- Developers – what is your message to investors ? Do you still welcome applications ? What advantages will developers have by coming to you rather than PINS ? Some of this will need spelling out if you are to avoid PINS becoming the default planning authority in your place
- Staff – all of these changes will have an impact on the workload of your staff. You’ll need their support and flexibility, and therefore you’ll need to keep them involved.
- Budget – don’t expect to get through this without a fighting fund. No planning department can lose majors income and survive unscathed. You’ll need to model a few scenarios, and (in case there is any doubt) even if you reduce costs pro rata to lost income it won’t stack up. Your majors earn profit, and nothing else does.
- Review – there are at least three routine reports you’ll need. The obvious one (progress on the Action Plan) but I’m sure PINS would welcome some feedback on how they’re approaching this new task. Don’t forget also to maintain perspective on the types of development coming forward. If it looks like designation is leading to perverse outcomes (strange patterns of opportunistic applications for unusual uses) then you’ll need to blow the whistle before it’s too late
All the detail may not be out in the open yet, but it’s going to be interesting times. Taken together, the implications of this new “naughty step” are pretty risky and scary for any one council. Where we have strengths is our ability to act together. So, even if you are smugly miles away from designation I’d strongly encourage you to help your fellow council out.
There are, after all, some long term concerns from having PINS available take decisions that were previously taken locally. I’m sure they will do a very competent job in difficult circumstances.
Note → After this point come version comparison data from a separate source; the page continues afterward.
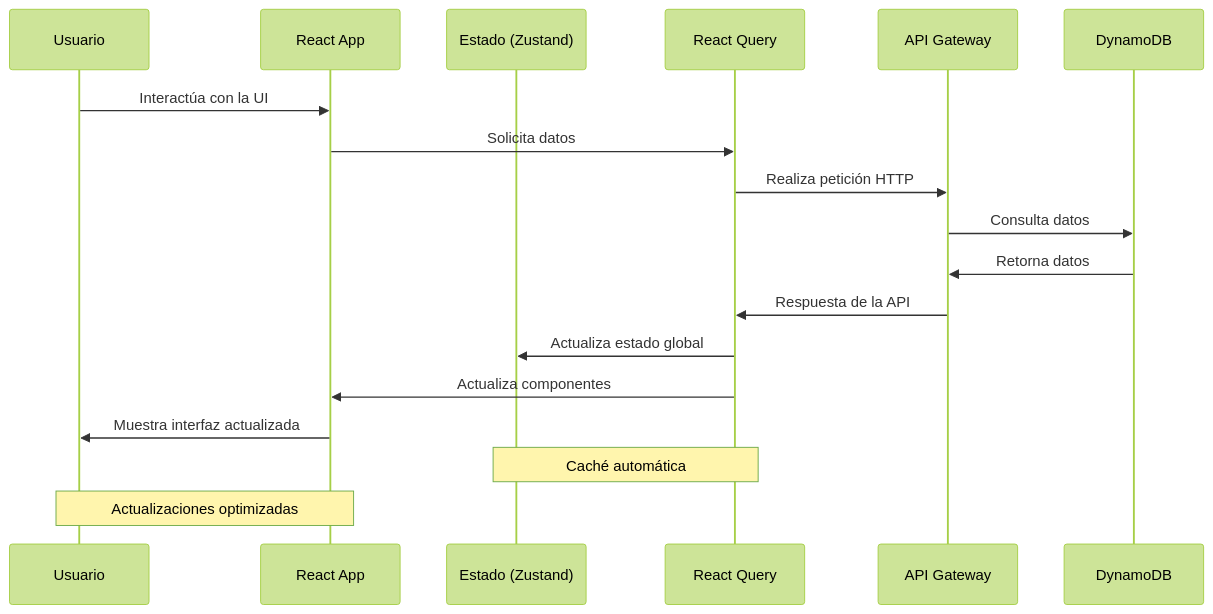
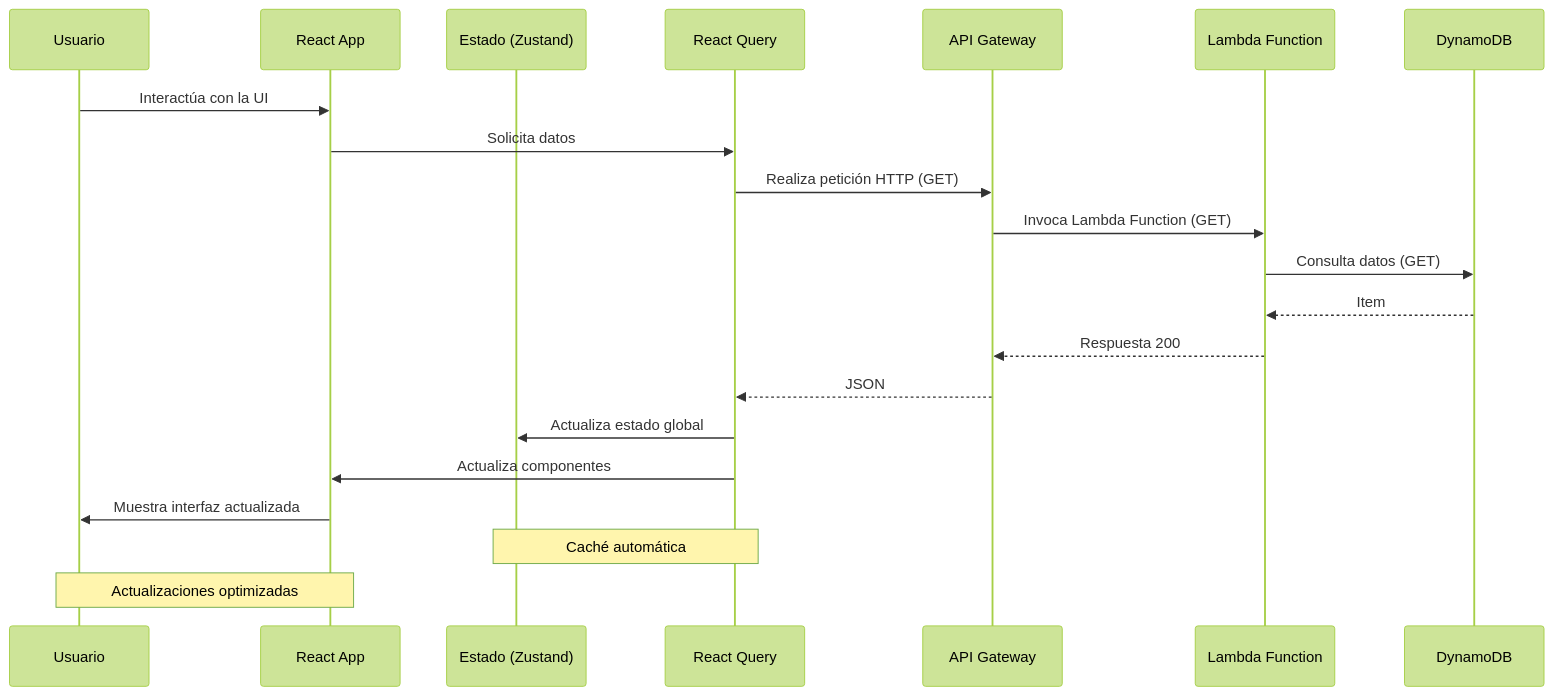
The second of 2 diagrams in frontend/README.md (SebastianBC09/spacex-launch-dashboard), drawn with Mermaid (forest theme) before and after one commit. The commit also changed other lines of this file, not shown here.

````diff
--- a/frontend/README.md
+++ b/frontend/README.md
@@ -243,22 +327,25 @@
 ```mermaid
 sequenceDiagram
     participant U as Usuario
     participant R as React App
     participant Z as Estado (Zustand)
     participant Q as React Query
     participant A as API Gateway
+    participant L as Lambda Function
     participant D as DynamoDB
 
     U->>R: Interactúa con la UI
     R->>Q: Solicita datos
-    Q->>A: Realiza petición HTTP
-    A->>D: Consulta datos
-    D->>A: Retorna datos
-    A->>Q: Respuesta de la API
+    Q->>A: Realiza petición HTTP (GET)
+    A->>L: Invoca Lambda Function (GET)
+    L->>D: Consulta datos (GET)
+    D-->>L: Item
+    L-->>A: Respuesta 200
+    A-->>Q: JSON
     Q->>Z: Actualiza estado global
     Q->>R: Actualiza componentes
     R->>U: Muestra interfaz actualizada
 
     Note over Q,Z: Caché automática
     Note over R,U: Actualizaciones optimizadas
 ```
````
But we should all hang together to ensure that in a year’s time every council is successfully de-designated and everyone has improved performance enough to stay clear of the escalator.